In the previous three years, the Roland Garros men’s wheelchair single title has been shared between France’s Stephane Houdet and Japan’s Shingo Kunieda.
The Frenchman won the tournament twice consecutively until the current world No. 1 player stopped him in his tracks last year. But Houdet, ranked No. 2 in the world, has a chance to take back the title starting on Wednesday (3 May), when the second Grand Slam of the wheelchair tennis season gets underway in at Roland Garros – the home of French tennis – in Paris.
“Roland Garros is my home and my best memories belong to this French event,” Houdet said. “Winning again would be a huge accomplishment, but three times is only one third of what Rafa [Rafael Nadal] has done already.”
Houdet last won his home Grand Slam in 2013 after a mammoth match against Kunieda, ending in a 7-5, 5-7, 7-6(5) victory for Houdet.
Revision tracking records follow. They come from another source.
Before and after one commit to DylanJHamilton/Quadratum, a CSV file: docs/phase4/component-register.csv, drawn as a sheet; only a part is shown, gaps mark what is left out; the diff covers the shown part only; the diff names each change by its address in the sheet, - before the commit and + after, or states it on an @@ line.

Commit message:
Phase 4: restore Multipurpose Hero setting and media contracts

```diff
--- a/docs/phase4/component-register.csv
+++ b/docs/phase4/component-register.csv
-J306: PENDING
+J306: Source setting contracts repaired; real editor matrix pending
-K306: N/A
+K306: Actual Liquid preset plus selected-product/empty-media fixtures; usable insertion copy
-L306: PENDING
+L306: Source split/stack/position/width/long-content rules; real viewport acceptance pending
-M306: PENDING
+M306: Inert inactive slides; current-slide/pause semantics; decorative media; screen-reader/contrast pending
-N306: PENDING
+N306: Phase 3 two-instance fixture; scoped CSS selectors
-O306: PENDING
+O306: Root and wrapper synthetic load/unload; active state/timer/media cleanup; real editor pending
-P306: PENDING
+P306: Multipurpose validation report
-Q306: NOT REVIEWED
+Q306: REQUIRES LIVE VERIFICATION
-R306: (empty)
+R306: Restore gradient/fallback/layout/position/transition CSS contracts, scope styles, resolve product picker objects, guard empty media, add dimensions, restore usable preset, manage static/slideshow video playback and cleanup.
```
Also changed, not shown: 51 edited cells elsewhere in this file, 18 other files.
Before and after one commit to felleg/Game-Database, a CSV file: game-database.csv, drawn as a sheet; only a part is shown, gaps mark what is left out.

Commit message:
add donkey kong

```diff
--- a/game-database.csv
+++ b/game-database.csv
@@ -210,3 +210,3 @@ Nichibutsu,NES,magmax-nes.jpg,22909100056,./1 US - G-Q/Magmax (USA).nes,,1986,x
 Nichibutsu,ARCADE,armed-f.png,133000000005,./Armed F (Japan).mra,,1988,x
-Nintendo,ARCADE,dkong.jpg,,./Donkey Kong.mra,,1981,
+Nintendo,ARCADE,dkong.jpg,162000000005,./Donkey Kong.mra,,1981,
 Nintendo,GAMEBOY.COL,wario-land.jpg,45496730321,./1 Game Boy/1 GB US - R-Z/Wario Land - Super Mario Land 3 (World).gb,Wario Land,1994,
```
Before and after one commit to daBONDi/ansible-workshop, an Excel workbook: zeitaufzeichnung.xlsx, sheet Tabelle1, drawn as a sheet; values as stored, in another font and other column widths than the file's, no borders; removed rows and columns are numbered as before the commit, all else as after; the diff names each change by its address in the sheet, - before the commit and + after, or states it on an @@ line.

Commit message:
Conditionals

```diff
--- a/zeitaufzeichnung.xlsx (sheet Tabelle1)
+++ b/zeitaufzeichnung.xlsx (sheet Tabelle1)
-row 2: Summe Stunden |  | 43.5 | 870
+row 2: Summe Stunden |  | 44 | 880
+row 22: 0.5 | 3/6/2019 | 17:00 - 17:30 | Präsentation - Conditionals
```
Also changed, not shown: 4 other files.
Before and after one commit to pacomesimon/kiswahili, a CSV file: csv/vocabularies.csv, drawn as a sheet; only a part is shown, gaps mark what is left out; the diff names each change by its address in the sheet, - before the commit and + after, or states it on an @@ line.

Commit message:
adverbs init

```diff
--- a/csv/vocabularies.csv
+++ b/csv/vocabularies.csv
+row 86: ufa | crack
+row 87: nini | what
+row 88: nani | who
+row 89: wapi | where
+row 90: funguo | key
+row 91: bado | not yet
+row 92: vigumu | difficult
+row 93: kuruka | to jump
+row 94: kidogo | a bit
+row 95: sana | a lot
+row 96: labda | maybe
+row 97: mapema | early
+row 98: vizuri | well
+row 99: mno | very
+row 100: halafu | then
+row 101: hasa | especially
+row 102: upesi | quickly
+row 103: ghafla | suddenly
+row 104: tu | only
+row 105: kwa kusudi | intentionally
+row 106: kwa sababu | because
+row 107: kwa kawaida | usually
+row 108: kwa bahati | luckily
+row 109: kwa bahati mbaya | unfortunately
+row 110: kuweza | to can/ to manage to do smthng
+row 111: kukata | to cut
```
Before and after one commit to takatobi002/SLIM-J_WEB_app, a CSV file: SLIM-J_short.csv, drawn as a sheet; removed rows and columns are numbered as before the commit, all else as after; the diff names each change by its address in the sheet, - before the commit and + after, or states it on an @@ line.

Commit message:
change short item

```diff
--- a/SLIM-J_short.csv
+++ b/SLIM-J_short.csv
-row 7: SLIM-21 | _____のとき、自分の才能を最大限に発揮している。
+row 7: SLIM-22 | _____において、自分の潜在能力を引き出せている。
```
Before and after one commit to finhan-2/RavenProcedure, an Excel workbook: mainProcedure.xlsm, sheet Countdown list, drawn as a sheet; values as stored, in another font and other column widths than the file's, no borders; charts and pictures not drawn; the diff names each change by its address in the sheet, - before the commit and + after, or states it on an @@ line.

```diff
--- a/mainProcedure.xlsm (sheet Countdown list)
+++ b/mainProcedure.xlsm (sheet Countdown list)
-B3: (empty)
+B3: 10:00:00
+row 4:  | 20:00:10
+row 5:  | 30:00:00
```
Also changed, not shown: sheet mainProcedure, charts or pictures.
The final set mirrored the one in the 2012 French Open final, where the pair played for several hours and the Championship was won in a final set tie-break by Houdet.
“Roland Garros was my first slam title, and I became world No. 1 after a huge battle versus Shingo. We fought for three hours before I won 7-6 in the third,” Houdet, 44, said.
“The match was so close, and we could not imagine the same scenario for the year after, but the same happened.”
The French Open is the second Grand Slam on the tour after the Australian Open in January, when Houdet lost in the final 6-2, 6-2 to Kunieda in Melbourne. Fast forward six months, Houdet hopes he can avenge that loss.
“Hoping is the word,” Houdet joked.
“Obviously it would be great to do so, but before I think about Shingo, I have to focus on the first round and so on until the last match.
“I remember last year when Gustavo Fernandez had two match points versus him in the semis. The level is so high now that we cannot focus on two players.”
The Grand Slams receive far more attention than other tour events, and this year’s event at Roland Garros will run alongside the final week of the Association of Tennis Professionals (ATP) French Open.
“Slams are the biggest event on tour. They are where we share the big points, as well as the locker room with the top players [from the ATP Tour], who we love to watch after our matches,” Houdet said.
It is not just the single’s title that Houdet will be looking to win, as the chance for a sixth French Open double’s title is also up for grabs.
The Frenchman will have the backing of the home crowd as he searches for his third Roland Garros single’s title.
“I really like the fact that people enjoy coming to watch wheelchair tennis and support the players,” Houdet said. “All my entourage is behind me and because of their focus on you, you play better as you feel this added focus and you give your best.”
Visit the International Tennis Federation’s website to follow the Roland Garros wheelchair tennis event.